(Version difference data)
»»

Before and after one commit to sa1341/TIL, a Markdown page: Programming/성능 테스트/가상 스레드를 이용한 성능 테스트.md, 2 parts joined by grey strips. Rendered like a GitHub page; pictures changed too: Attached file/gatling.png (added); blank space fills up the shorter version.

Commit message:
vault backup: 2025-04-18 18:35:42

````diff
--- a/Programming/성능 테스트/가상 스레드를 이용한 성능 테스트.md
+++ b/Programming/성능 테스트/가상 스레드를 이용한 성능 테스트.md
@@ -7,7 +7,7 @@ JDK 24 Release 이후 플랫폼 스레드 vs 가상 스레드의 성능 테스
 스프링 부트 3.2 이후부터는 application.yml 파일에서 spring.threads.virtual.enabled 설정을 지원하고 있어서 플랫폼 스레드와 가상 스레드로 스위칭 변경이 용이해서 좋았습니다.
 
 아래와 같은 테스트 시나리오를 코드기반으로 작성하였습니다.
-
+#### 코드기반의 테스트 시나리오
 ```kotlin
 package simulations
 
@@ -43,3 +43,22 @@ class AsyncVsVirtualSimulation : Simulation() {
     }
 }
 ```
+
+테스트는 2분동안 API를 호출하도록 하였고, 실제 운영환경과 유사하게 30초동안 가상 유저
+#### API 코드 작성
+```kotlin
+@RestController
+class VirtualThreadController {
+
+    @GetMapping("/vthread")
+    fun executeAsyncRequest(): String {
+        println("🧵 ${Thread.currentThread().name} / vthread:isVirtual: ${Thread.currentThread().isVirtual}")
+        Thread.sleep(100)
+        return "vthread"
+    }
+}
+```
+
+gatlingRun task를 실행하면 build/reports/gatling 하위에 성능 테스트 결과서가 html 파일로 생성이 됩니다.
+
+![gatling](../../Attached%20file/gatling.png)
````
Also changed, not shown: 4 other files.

««

» About this task:
Write out each line exactly, as it is shown above.

» Final answer:
Before and after one commit to sa1341/TIL, a Markdown page: Programming/성능 테스트/가상 스레드를 이용한 성능 테스트.md, 2 parts joined by grey strips. Rendered like a GitHub page; pictures changed too: Attached file/gatling.png (added); blank space fills up the shorter version.

Commit message:
vault backup: 2025-04-18 18:35:42

````diff
--- a/Programming/성능 테스트/가상 스레드를 이용한 성능 테스트.md
+++ b/Programming/성능 테스트/가상 스레드를 이용한 성능 테스트.md
@@ -7,7 +7,7 @@ JDK 24 Release 이후 플랫폼 스레드 vs 가상 스레드의 성능 테스
 스프링 부트 3.2 이후부터는 application.yml 파일에서 spring.threads.virtual.enabled 설정을 지원하고 있어서 플랫폼 스레드와 가상 스레드로 스위칭 변경이 용이해서 좋았습니다.
 
 아래와 같은 테스트 시나리오를 코드기반으로 작성하였습니다.
-
+#### 코드기반의 테스트 시나리오
 ```kotlin
 package simulations
 
@@ -43,3 +43,22 @@ class AsyncVsVirtualSimulation : Simulation() {
     }
 }
 ```
+
+테스트는 2분동안 API를 호출하도록 하였고, 실제 운영환경과 유사하게 30초동안 가상 유저
+#### API 코드 작성
+```kotlin
+@RestController
+class VirtualThreadController {
+
+    @GetMapping("/vthread")
+    fun executeAsyncRequest(): String {
+        println("🧵 ${Thread.currentThread().name} / vthread:isVirtual: ${Thread.currentThread().isVirtual}")
+        Thread.sleep(100)
+        return "vthread"
+    }
+}
+```
+
+gatlingRun task를 실행하면 build/reports/gatling 하위에 성능 테스트 결과서가 html 파일로 생성이 됩니다.
+
+![gatling](../../Attached%20file/gatling.png)
````
Also changed, not shown: 4 other files.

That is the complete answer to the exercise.